are to be evaluated as shown. Examples of left-associative operations are:

      However: In the case of horizontal fraction lines, the shorter fraction line binds more strongly:

Legal associative operators

Conversely, a right-associative operator is evaluated from right to left, so that:


Examples of right-associative operations are:

  • The exponentiation : because it would be easy . Attention: calculator cost inputs the shape however usually left-associative, so look as if they in the form were entered - in terms of this form therefore are right-potentiating must always through its own Parentheses are enforced: .
    x ^ y ^ z(x ^ y) ^ zx ^ (y ^ z)
  • The subjunction in logic is used by most authors rechtssassoziativ, which means that as we read.
  • The assignment operator of some programming languages , such as C :, x = y = zis synonymous with x = (y = z), that is, the value of yis first zassigned to the variable and only then is the result of this assignment (i.e. the assigned value z) xassigned to the variable .

Side effects in programming languages

In programming languages ​​that allow side effects in expressions, the order in which these side effects are performed / effective is important. Some programming languages ​​strictly define this evaluation sequence, others (such as C or C ++ ) leave the evaluation sequence undefined for most of the Infix operands. Example:

int f1(void);
int f2(void);
int f3(void);
int g(int);

int h(void) {
  return g( f1() - f2() - f3() );
It is not defined whether to run first f1, f2or f3(and for its side effects to take effect).

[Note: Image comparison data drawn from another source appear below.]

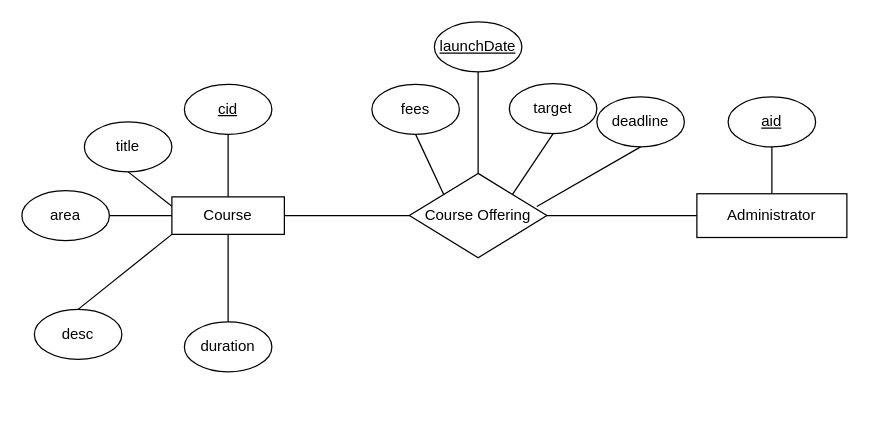
This is Untitled Diagram.drawio from chuyouchia/cs2102diagrams, a draw.io file, before an edit. Source tidied: cells renumbered, new cells numbered last; positions are measured from the earlier drawing's top-left corner, leaving out a move shared by most shapes. Both pictures are drawn from the tidied source at 125%, with x=0, y=0 at pixel (21, 21).
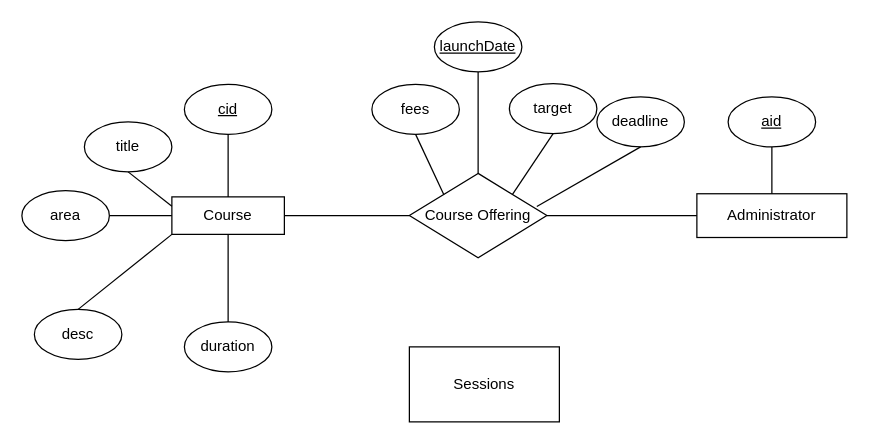
The same page after the edit.

What changed in the source:
```diff
@@
+    <mxCell id="27" value="Sessions" style="rounded=0;whiteSpace=wrap;html=1;" parent="1" vertex="1">
+      <mxGeometry x="310" y="260" width="120" height="60" as="geometry" />
+    </mxCell>
```
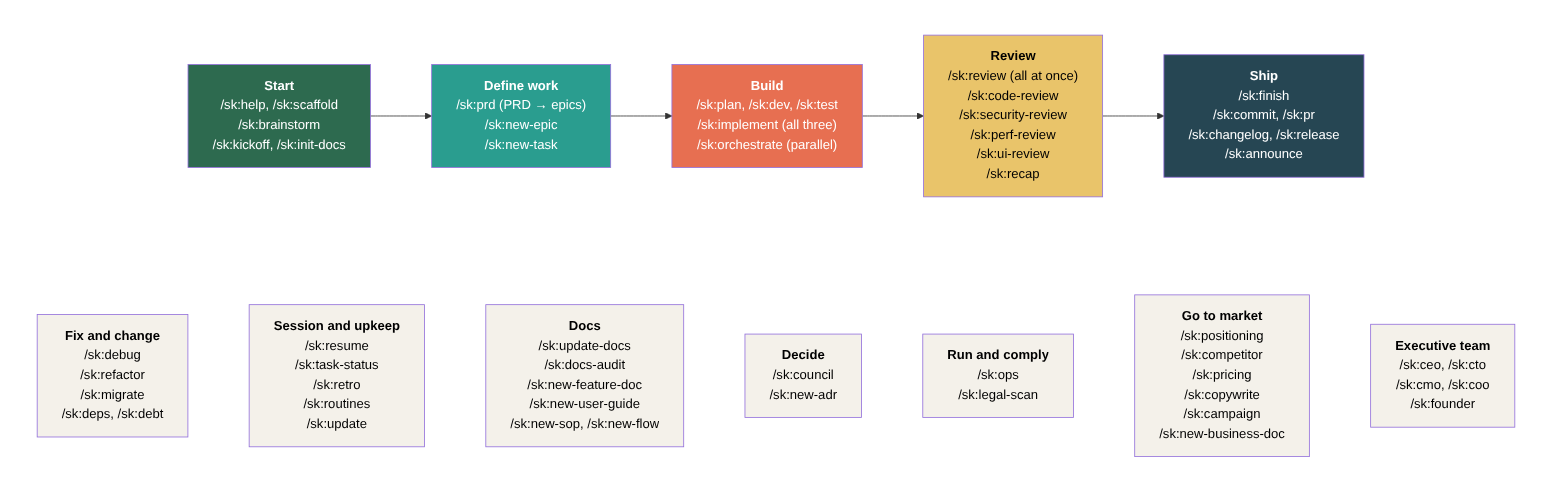
Before: assets/command-map.png, a diagram exported from Mermaid (moniav/sk). Its source is kept beside it as assets/src/command-map.mmd.
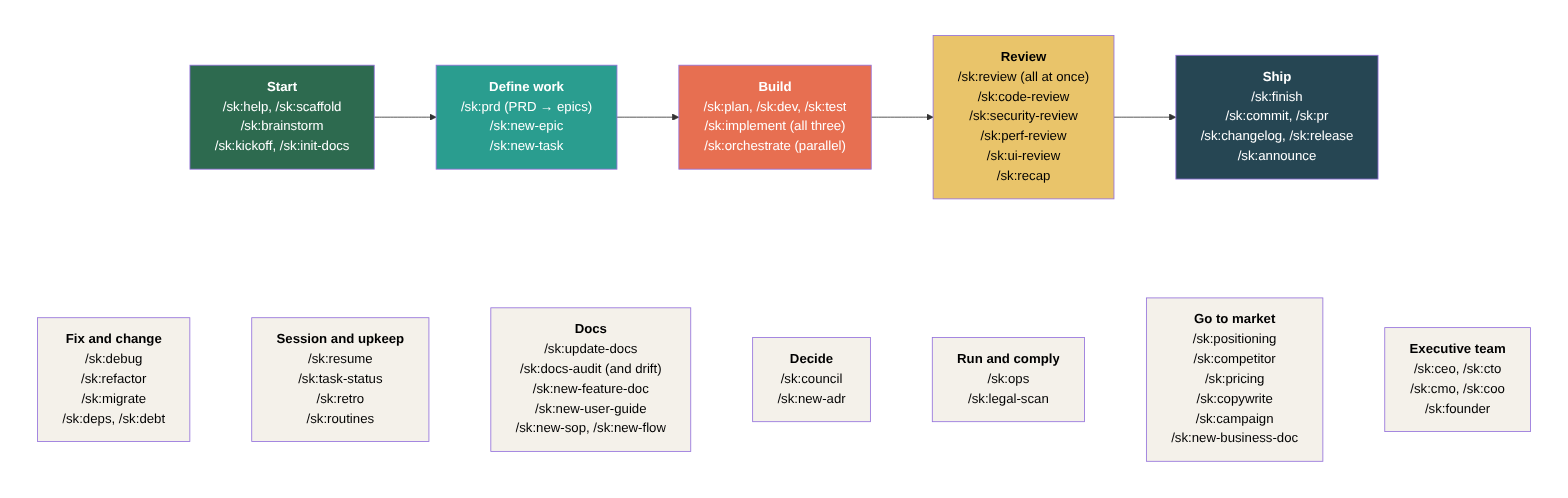
After the change.

What changed in the source:
```diff
@@ -12,8 +12,8 @@
     subgraph anytime [" "]
         direction LR
         FX["<b>Fix and change</b><br/>/sk:debug<br/>/sk:refactor<br/>/sk:migrate<br/>/sk:deps, /sk:debt"]
-        SE["<b>Session and upkeep</b><br/>/sk:resume<br/>/sk:task-status<br/>/sk:retro<br/>/sk:routines<br/>/sk:update"]
-        DO["<b>Docs</b><br/>/sk:update-docs<br/>/sk:docs-audit<br/>/sk:new-feature-doc<br/>/sk:new-user-guide<br/>/sk:new-sop, /sk:new-flow"]
+        SE["<b>Session and upkeep</b><br/>/sk:resume<br/>/sk:task-status<br/>/sk:retro<br/>/sk:routines"]
+        DO["<b>Docs</b><br/>/sk:update-docs<br/>/sk:docs-audit (and drift)<br/>/sk:new-feature-doc<br/>/sk:new-user-guide<br/>/sk:new-sop, /sk:new-flow"]
         DE["<b>Decide</b><br/>/sk:council<br/>/sk:new-adr"]
         RU["<b>Run and comply</b><br/>/sk:ops<br/>/sk:legal-scan"]
         GT["<b>Go to market</b><br/>/sk:positioning<br/>/sk:competitor<br/>/sk:pricing<br/>/sk:copywrite<br/>/sk:campaign<br/>/sk:new-business-doc"]
```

See also

Individual evidence

  1. ^ Order of operations . (PDF) Rochester Institute of Technology
  2. ^ The Order of Operations. Education Place
  3. ^ The Order of Operations . Khan Academy ( video, from 05:40 am )
  4. ^ Using Order of Operations and Exploring Properties . (PDF) Section 9 Virginia Department of Education
  5. Precedence rules and associativity . Chemnitz University of Technology
  6. ^ Rules for Exponents and the Reasons for Them . (PDF) Western Michigan University